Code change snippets
────────────────────────────────────────
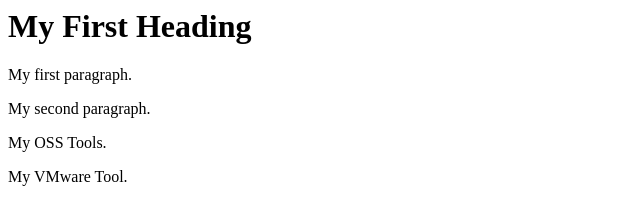
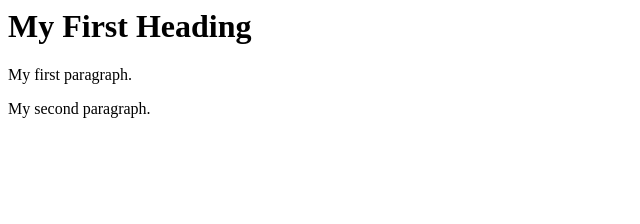
Before and after one commit to ramrk22/TestGet, a plain HTML site: page index.html in a window 1280 px wide. Shown: the whole page, without its empty margins (0-640 px from the left). Drawn offline with Linux system fonts and the light colour scheme.

Commit message:
Test 2 final stage

```diff
--- a/index.html
+++ b/index.html
@@ -6,8 +6,5 @@
 <p>My first paragraph.</p>
 <p>My second paragraph.</p>
 
-<p>My OSS Tools.</p>
-
-<p>My VMware Tool.</p>
 </body>
 </html>
```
────────────────────────────────────────
• **Exercise**:
Repeat, exactly and in full, every entry in the data, but not the pictures.

• **Output of the task**:
Before and after one commit to ramrk22/TestGet, a plain HTML site: page index.html in a window 1280 px wide. Shown: the whole page, without its empty margins (0-640 px from the left). Drawn offline with Linux system fonts and the light colour scheme.

Commit message:
Test 2 final stage

```diff
--- a/index.html
+++ b/index.html
@@ -6,8 +6,5 @@
 <p>My first paragraph.</p>
 <p>My second paragraph.</p>
 
-<p>My OSS Tools.</p>
-
-<p>My VMware Tool.</p>
 </body>
 </html>
```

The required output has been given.